However, the company’s market share globally has declined from around 18% to 14% in the last year as other global players have entered the EV space.
In the US too, the company’s market share has fallen to 56% in 2021 as compared to 79% in 2020.
The company is slowly losing market share to industry titans such as Volkswagen, Ford, and General Motors as a slew of new EV models are hitting the market.
Globally, robust competition in Asia is proving to be an obstacle.
The automobile market in Asia is extremely competitive. A wide variety of EV models with various features are available at a fraction of the cost as compared to the US and Europe.
In fact, China’s best-selling EV, the Wuling Hongguang Mini EV starts at a base price of Rs 3.4 lakh ($4,500) which is around one-tenth the cost of the cheapest Tesla model.
Should the same competitive landscape emerge in India, it is unlikely that Tesla will eat into the market share of Tata Motors or Mahindra & Mahindra (M&M).
Tata Motors’ cheapest EV model, Tata Tigor EV starts at around Rs 11.5 lakhs while the Model 3 without any customs duty starts at Rs 30 lakh ($39,990).
This makes it a luxury car not one many can afford. It also does not fall into the same segments that most Indian auto companies operate in.
Where Tesla does pose a threat though, is the luxury market. Among luxury brands, the company’s position appears to be getting stronger as demand for EVs grows.
Tesla beat Mercedes-Benz for the number three spot in new luxury-car registrations in the US in September 2021.
In India, it could give tough competition to Mercedes Benz, BMW, Jaguar Land Rover, and Audi.
The demand for luxury EVs in India is only going to increase with time and the competition is expected to be intense.
Mercedes-Benz has announced plans to introduce its EV, EQS saloon later in the year while Audi has kicked off a study to check the feasibility of assembling EVs locally.
Swedish automaker Volvo is also looking to enter the fray.
BMW, meanwhile, is seeking a duty cut on fully built imported vehicles, just like Tesla, but for a limited period as it is also considering localisation.
If Tesla aims to capture the premium automobile market in India, it would have to up the ante.
One of the things it could do is follow in the footsteps of technology giant Apple.
In 2017, Apple had requested the government to relaxe the 30% local sourcing condition for FDI in single-brand retail stores.
The Indian government at the time had rejected the company’s proposal.
Months later Apple set up its local manufacturing unit in India under the ‘Make in India’ program. It was able to lower prices by taking advantage of domestic manufacturing.
Following this, the company witnessed an increase in sales. In 2020, the company registered a 68% jump in sales of iPhones.
As a result, its market share is now one-third of the premium smartphone market in India.
Tesla could vastly benefit if it did the same.
The EV market is growing rapidly in India and is expected to contribute a sizeable portion in the near future.
The new ecosystem that will emerge will definitely disrupt the existing vehicle market. Moreover, companies that a part of this revolution will gain a lot.

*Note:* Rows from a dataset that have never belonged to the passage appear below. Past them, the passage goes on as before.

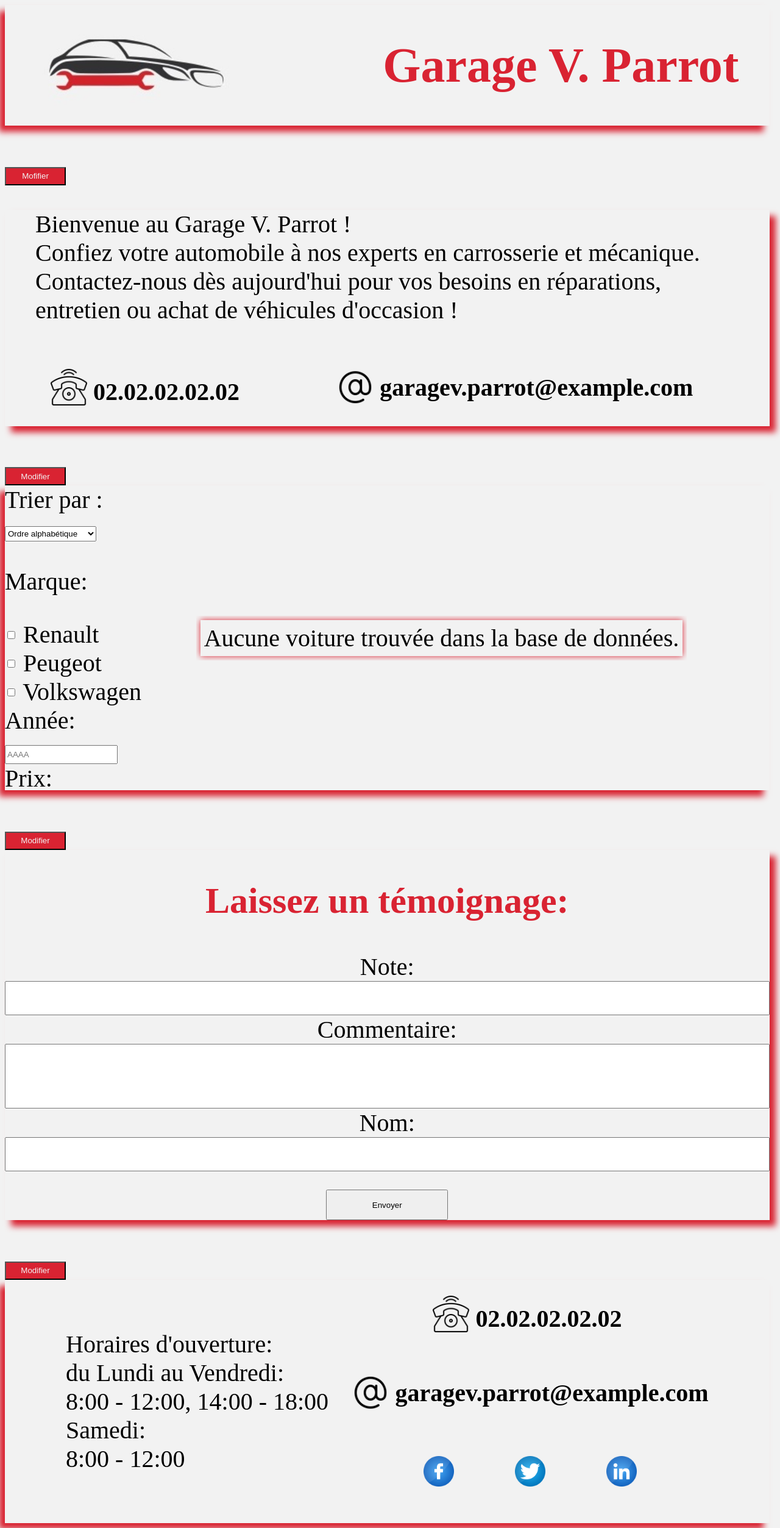
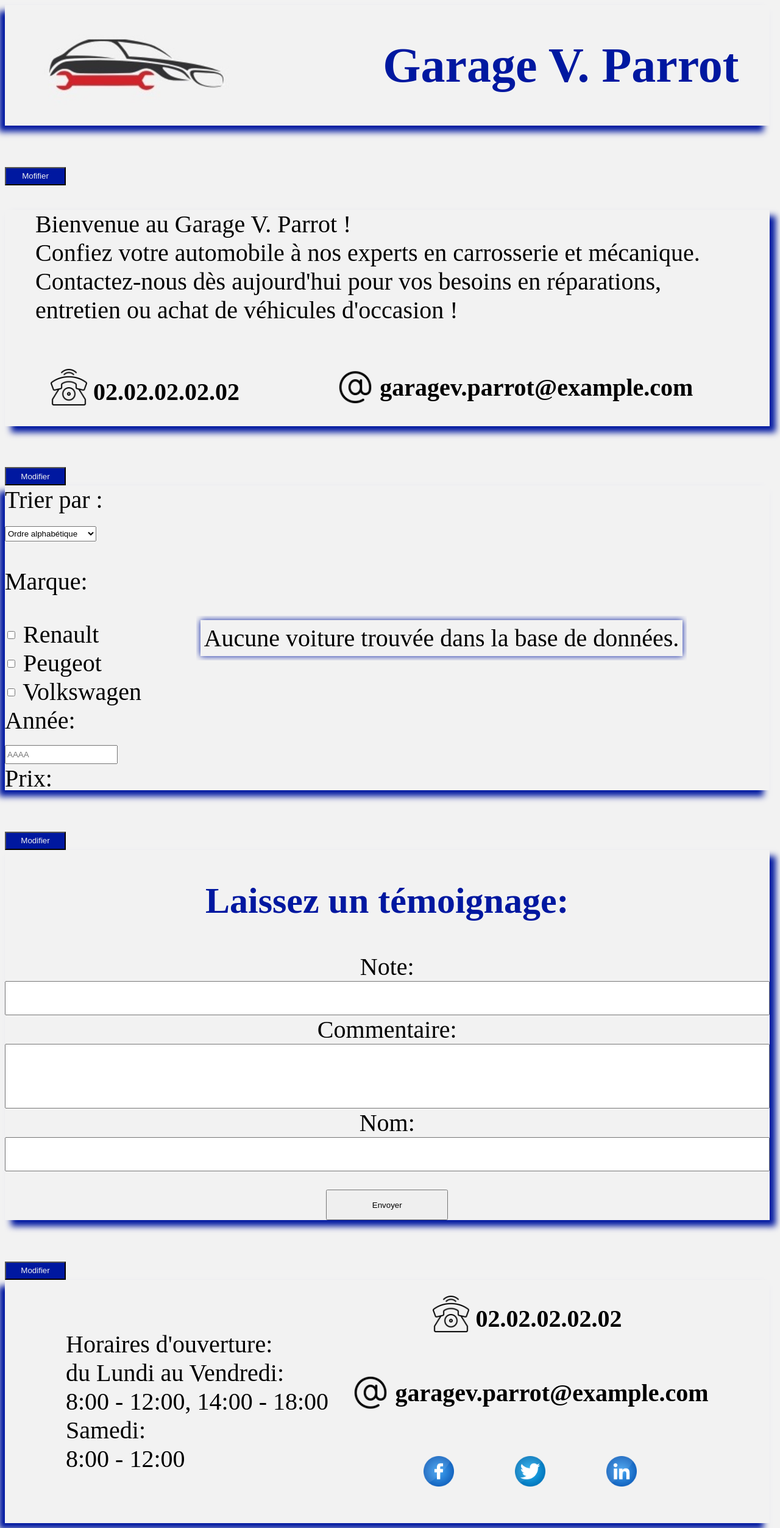
Before and after one commit to H-Greg/GarageVParrotECFStudi2023, a PHP site: page /php/admin.php in a window 1280 px wide. Shown: the whole page at 61% size. Run offline with PHP 8.4, Linux system fonts and the light colour scheme; the visitor is signed in with stand-in values (Sample User, id 1); data that the repository does not hold is empty.

Commit message:
change colors

```diff
--- a/css/styles.css
+++ b/css/styles.css
@@ -12,7 +12,7 @@ input, select {
 
                     /* ========== Header Styles ========== */
 header {
-    box-shadow: -10px 10px 10px #D92332;
+    box-shadow: -10px 10px 10px #0018A0;
     display: flex;
     justify-content: space-between;
     align-items: center;
@@ -21,7 +21,7 @@ header {
 }
 
 header:hover {
-    box-shadow: 0px 0px 50px #D92332;
+    box-shadow: 0px 0px 50px #0018A0;
 }
 
 .logo {
@@ -30,19 +30,19 @@ header:hover {
 }
 
 h1 {
-    color: #D92332;
+    color: #0018A0;
     margin-right: 50px;
 }
 
                     /* ========== Article Styles ========== */
 article {
-    box-shadow: 10px 10px 10px #D92332;
+    box-shadow: 10px 10px 10px #0018A0;
     min-width: 600px;
     margin-bottom: 50px;
 }
 
 article:hover {
-    box-shadow: 0px 0px 50px #D92332;
+    box-shadow: 0px 0px 50px #0018A0;
 }
 
 article p {
@@ -99,7 +99,7 @@ article p {
 
                     /* ========== To Sell Styles ========== */
 .toSell {
-    box-shadow: -10px 10px 10px #D92332;
+    box-shadow: -10px 10px 10px #0018A0;
     display: flex;
     justify-content: flex-start;
     align-items: center;
@@ -108,7 +108,7 @@ article p {
 }
 
 .toSell:hover {
-    box-shadow: 0px 0px 50px #D92332;
+    box-shadow: 0px 0px 50px #0018A0;
 }
 
 .filters, .filtered {
@@ -134,7 +134,7 @@ tbody {
 }
 
 tr {
-    box-shadow: 0px 0px 10px #D92332;
+    box-shadow: 0px 0px 10px #0018A0;
     margin: 5px;
     padding: 5px;
     display: flex;
@@ -152,17 +152,17 @@ td img {
 }
 
 .delete-car {
-    color: #D92332;
+    color: #0018A0;
     text-decoration: none;
 }
 
 .delete-car:hover {
-    box-shadow: 0px 0px 10px #D92332;
+    box-shadow: 0px 0px 10px #0018A0;
 }
 
                     /* ========== Commentary Styles ========== */
 .commentary {
-    box-shadow: 10px 10px 10px #D92332;
+    box-shadow: 10px 10px 10px #0018A0;
     display: flex;
     justify-content: flex-start;
     flex-flow: column wrap;
@@ -172,11 +172,11 @@ td img {
 }
 
 .commentary:hover {
-    box-shadow: 0px 0px 50px #D92332;
+    box-shadow: 0px 0px 50px #0018A0;
 }
 
 .commentary h2 {
-    color: #D92332;
+    color: #0018A0;
 }
 
 #comments-container {
@@ -188,7 +188,7 @@ td img {
 }
 
 .star-red {
-    color: #D92332;
+    color: #0018A0;
     font-size: 50px;
 }
 
@@ -240,7 +240,7 @@ td img {
 
                     /* ========== Footer Styles ========== */
 footer {
-    box-shadow: -10px 10px 10px #D92332;
+    box-shadow: -10px 10px 10px #0018A0;
     min-width: 600px;
     display: flex;
     justify-content: space-between;
@@ -248,7 +248,7 @@ footer {
 }
 
 footer:hover {
-    box-shadow: 0px 0px 50px #D92332;
+    box-shadow: 0px 0px 50px #0018A0;
 }
 
 footer p {
@@ -270,7 +270,7 @@ footer p {
 }
 
 .modify-button {
-    background-color: #D92332;
+    background-color: #0018A0;
     color: #f2f2f2;
     width: 100px;
     height: 30px;
@@ -303,7 +303,7 @@ footer p {
     border: 1px solid #888;
     width: 600px;
     text-align: center;
-    box-shadow: 0px 0px 50px #D92332;
+    box-shadow: 0px 0px 50px #0018A0;
 }
 
 .brandInput,
```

How Tesla makes the most of the EV opportunity in India remains to be seen. Meanwhile, stay tuned for more updates from this space.
All the hype surrounding EV stocks is for a good reason. Slowly, EVs are replacing internal combustion engine (ICE) vehicles.
The transition to 100% EVs will bring plenty of opportunities for EV makers.
Disclaimer: This article is for information purposes only. It is not a stock recommendation and should not be treated as such.
(This article is syndicated from Equitymaster.com)
(This story has not been edited by NDTV staff and is auto-generated from a syndicated feed.)